-- Opening Marker --

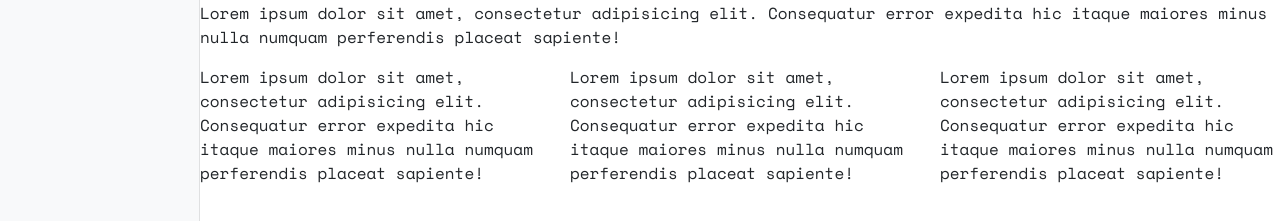
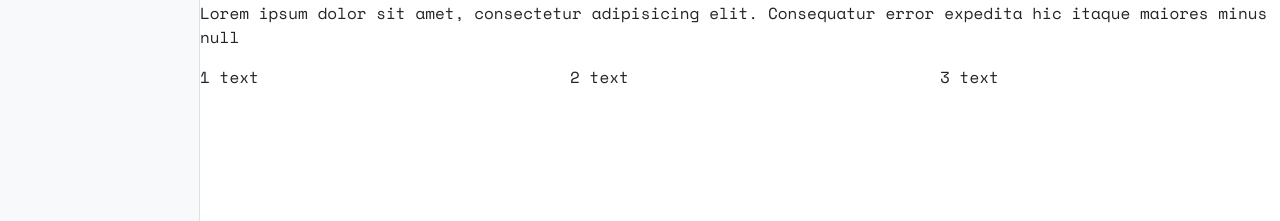
Before and after one commit to ArtemBilas/js-site-constructor, a website built with webpack: page src/index.html in a window 1280 px wide. Shown: the part 55-276 px from the top of the page. Built offline with nearby package versions, Linux system fonts and the light colour scheme.

Commit message:
Made js model for generating html template

```diff
--- a/src/index.html
+++ b/src/index.html
@@ -1,47 +1,24 @@
 <!DOCTYPE html>
 <html lang="en">
+
 <head>
     <meta charset="UTF-8">
     <meta name="viewport" content="width=device-width, initial-scale=1.0">
-    <link href="https://fonts.googleapis.com/css2?family=Space+Mono:ital,wght@0,400;0,700;1,400;1,700&display=swap" rel="stylesheet">
-    <link rel="stylesheet" href="https://stackpath.bootstrapcdn.com/bootstrap/4.5.0/css/bootstrap.min.css" integrity="sha384-9aIt2nRpC12Uk9gS9baDl411NQApFmC26EwAOH8WgZl5MYYxFfc+NcPb1dKGj7Sk" crossorigin="anonymous">
+    <link href="https://fonts.googleapis.com/css2?family=Space+Mono:ital,wght@0,400;0,700;1,400;1,700&display=swap"
+        rel="stylesheet">
+    <link rel="stylesheet" href="https://stackpath.bootstrapcdn.com/bootstrap/4.5.0/css/bootstrap.min.css"
+        integrity="sha384-9aIt2nRpC12Uk9gS9baDl411NQApFmC26EwAOH8WgZl5MYYxFfc+NcPb1dKGj7Sk" crossorigin="anonymous">
     <title>JS Constructor</title>
 </head>
+
 <body>
     <div id="app" class="container-fluid">
 
         <div id="panel" class="bg-light sidebar"></div>
 
-        <div id="site" class="content">
+        <div id="site" class="content"></div>
 
-          <div class="row">
-            <div class="col-sm">
-              <h1>Test Title</h1>
-            </div>
-          </div>
+    </div>
+</body>
 
-          <div class="row">
-            <div class="col-sm">
-              <p>Lorem ipsum dolor sit amet, consectetur adipisicing elit. Consequatur error expedita hic itaque maiores minus nulla numquam perferendis placeat sapiente!</p>
-            </div>
-          </div>
-
-          <div class="row">
-            <div class="col-sm">
-              <p>Lorem ipsum dolor sit amet, consectetur adipisicing elit. Consequatur error expedita hic itaque maiores minus nulla numquam perferendis placeat sapiente!</p>
-            </div>
-
-            <div class="col-sm">
-              <p>Lorem ipsum dolor sit amet, consectetur adipisicing elit. Consequatur error expedita hic itaque maiores minus nulla numquam perferendis placeat sapiente!</p>
-            </div>
-
-            <div class="col-sm">
-              <p>Lorem ipsum dolor sit amet, consectetur adipisicing elit. Consequatur error expedita hic itaque maiores minus nulla numquam perferendis placeat sapiente!</p>
-            </div>
-          </div>
-
-        </div>
-
-      </div>
-</body>
 </html>
--- a/src/index.js
+++ b/src/index.js
@@ -1 +1,49 @@
 import './styles/main.css'
+
+import {module} from './module'
+
+const site = document.querySelector('#site')
+
+module.forEach(block => {
+    let html
+    if(block.type === 'title'){
+       html = title(block)
+    }else if (block.type === 'text'){
+        html = text(block)
+    }else if(block.type === 'textColumns'){
+        html = textColumn(block)
+    }
+    site.insertAdjacentHTML('beforeend', html)
+})
+
+function title(block){
+    return`
+        <div class="row">
+            <div class="col-sm">
+                <h1>${block.value}</h1>
+            </div>
+        </div>
+    `
+}
+
+function text(block){
+    return`
+        <div class="row">
+            <div class="col-sm">
+                <p>${block.value}</p>
+            </div>
+        </div>
+    `
+}
+
+function textColumn(block){
+    console.log(block.value);
+
+   const html = block.value.map(item => `<div class="col-sm">${item}</div>`)
+
+    return`
+        <div class="row">
+            ${html.join('')}
+        </div>
+    `
+}
--- /dev/null
+++ b/src/module.js
@@ -0,0 +1,9 @@
+export const module = [
+    {type: 'title', value: 'Test Title', options: {}},
+    {type: 'text', value: 'Lorem ipsum dolor sit amet, consectetur adipisicing elit. Consequatur error expedita hic itaque maiores minus null', options: {}},
+    {type: 'textColumns', value: [
+        '1 text',
+        '2 text',
+        '3 text'
+    ], options: {}}
+]
```
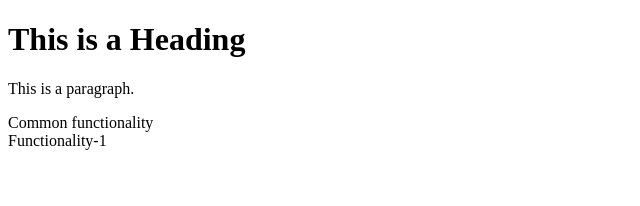
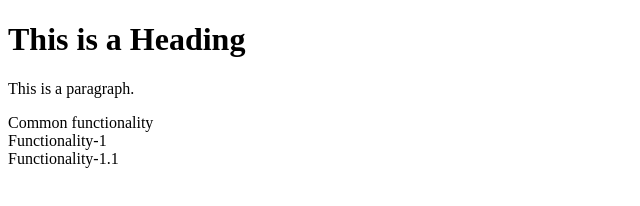
Before and after one commit to asfak777/learning, a plain HTML site: page index.html in a window 1280 px wide. Shown: the whole page, without its empty margins (0-640 px from the left). Drawn offline with Linux system fonts and the light colour scheme.

Commit message:
functionality1 new version

```diff
--- a/index.html
+++ b/index.html
@@ -12,5 +12,7 @@
 
 <div>Functionality-1</div>
 
+<div>Functionality-1.1</div>
+
 </body>
 </html>
```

-- Closing Marker --

Task objective
Go through the entries above and print each one exactly, minus the pictures.

Exercise response
Before and after one commit to ArtemBilas/js-site-constructor, a website built with webpack: page src/index.html in a window 1280 px wide. Shown: the part 55-276 px from the top of the page. Built offline with nearby package versions, Linux system fonts and the light colour scheme.

Commit message:
Made js model for generating html template

```diff
--- a/src/index.html
+++ b/src/index.html
@@ -1,47 +1,24 @@
 <!DOCTYPE html>
 <html lang="en">
+
 <head>
     <meta charset="UTF-8">
     <meta name="viewport" content="width=device-width, initial-scale=1.0">
-    <link href="https://fonts.googleapis.com/css2?family=Space+Mono:ital,wght@0,400;0,700;1,400;1,700&display=swap" rel="stylesheet">
-    <link rel="stylesheet" href="https://stackpath.bootstrapcdn.com/bootstrap/4.5.0/css/bootstrap.min.css" integrity="sha384-9aIt2nRpC12Uk9gS9baDl411NQApFmC26EwAOH8WgZl5MYYxFfc+NcPb1dKGj7Sk" crossorigin="anonymous">
+    <link href="https://fonts.googleapis.com/css2?family=Space+Mono:ital,wght@0,400;0,700;1,400;1,700&display=swap"
+        rel="stylesheet">
+    <link rel="stylesheet" href="https://stackpath.bootstrapcdn.com/bootstrap/4.5.0/css/bootstrap.min.css"
+        integrity="sha384-9aIt2nRpC12Uk9gS9baDl411NQApFmC26EwAOH8WgZl5MYYxFfc+NcPb1dKGj7Sk" crossorigin="anonymous">
     <title>JS Constructor</title>
 </head>
+
 <body>
     <div id="app" class="container-fluid">
 
         <div id="panel" class="bg-light sidebar"></div>
 
-        <div id="site" class="content">
+        <div id="site" class="content"></div>
 
-          <div class="row">
-            <div class="col-sm">
-              <h1>Test Title</h1>
-            </div>
-          </div>
+    </div>
+</body>
 
-          <div class="row">
-            <div class="col-sm">
-              <p>Lorem ipsum dolor sit amet, consectetur adipisicing elit. Consequatur error expedita hic itaque maiores minus nulla numquam perferendis placeat sapiente!</p>
-            </div>
-          </div>
-
-          <div class="row">
-            <div class="col-sm">
-              <p>Lorem ipsum dolor sit amet, consectetur adipisicing elit. Consequatur error expedita hic itaque maiores minus nulla numquam perferendis placeat sapiente!</p>
-            </div>
-
-            <div class="col-sm">
-              <p>Lorem ipsum dolor sit amet, consectetur adipisicing elit. Consequatur error expedita hic itaque maiores minus nulla numquam perferendis placeat sapiente!</p>
-            </div>
-
-            <div class="col-sm">
-              <p>Lorem ipsum dolor sit amet, consectetur adipisicing elit. Consequatur error expedita hic itaque maiores minus nulla numquam perferendis placeat sapiente!</p>
-            </div>
-          </div>
-
-        </div>
-
-      </div>
-</body>
 </html>
--- a/src/index.js
+++ b/src/index.js
@@ -1 +1,49 @@
 import './styles/main.css'
+
+import {module} from './module'
+
+const site = document.querySelector('#site')
+
+module.forEach(block => {
+    let html
+    if(block.type === 'title'){
+       html = title(block)
+    }else if (block.type === 'text'){
+        html = text(block)
+    }else if(block.type === 'textColumns'){
+        html = textColumn(block)
+    }
+    site.insertAdjacentHTML('beforeend', html)
+})
+
+function title(block){
+    return`
+        <div class="row">
+            <div class="col-sm">
+                <h1>${block.value}</h1>
+            </div>
+        </div>
+    `
+}
+
+function text(block){
+    return`
+        <div class="row">
+            <div class="col-sm">
+                <p>${block.value}</p>
+            </div>
+        </div>
+    `
+}
+
+function textColumn(block){
+    console.log(block.value);
+
+   const html = block.value.map(item => `<div class="col-sm">${item}</div>`)
+
+    return`
+        <div class="row">
+            ${html.join('')}
+        </div>
+    `
+}
--- /dev/null
+++ b/src/module.js
@@ -0,0 +1,9 @@
+export const module = [
+    {type: 'title', value: 'Test Title', options: {}},
+    {type: 'text', value: 'Lorem ipsum dolor sit amet, consectetur adipisicing elit. Consequatur error expedita hic itaque maiores minus null', options: {}},
+    {type: 'textColumns', value: [
+        '1 text',
+        '2 text',
+        '3 text'
+    ], options: {}}
+]
```
Before and after one commit to asfak777/learning, a plain HTML site: page index.html in a window 1280 px wide. Shown: the whole page, without its empty margins (0-640 px from the left). Drawn offline with Linux system fonts and the light colour scheme.

Commit message:
functionality1 new version

```diff
--- a/index.html
+++ b/index.html
@@ -12,5 +12,7 @@
 
 <div>Functionality-1</div>
 
+<div>Functionality-1.1</div>
+
 </body>
 </html>
```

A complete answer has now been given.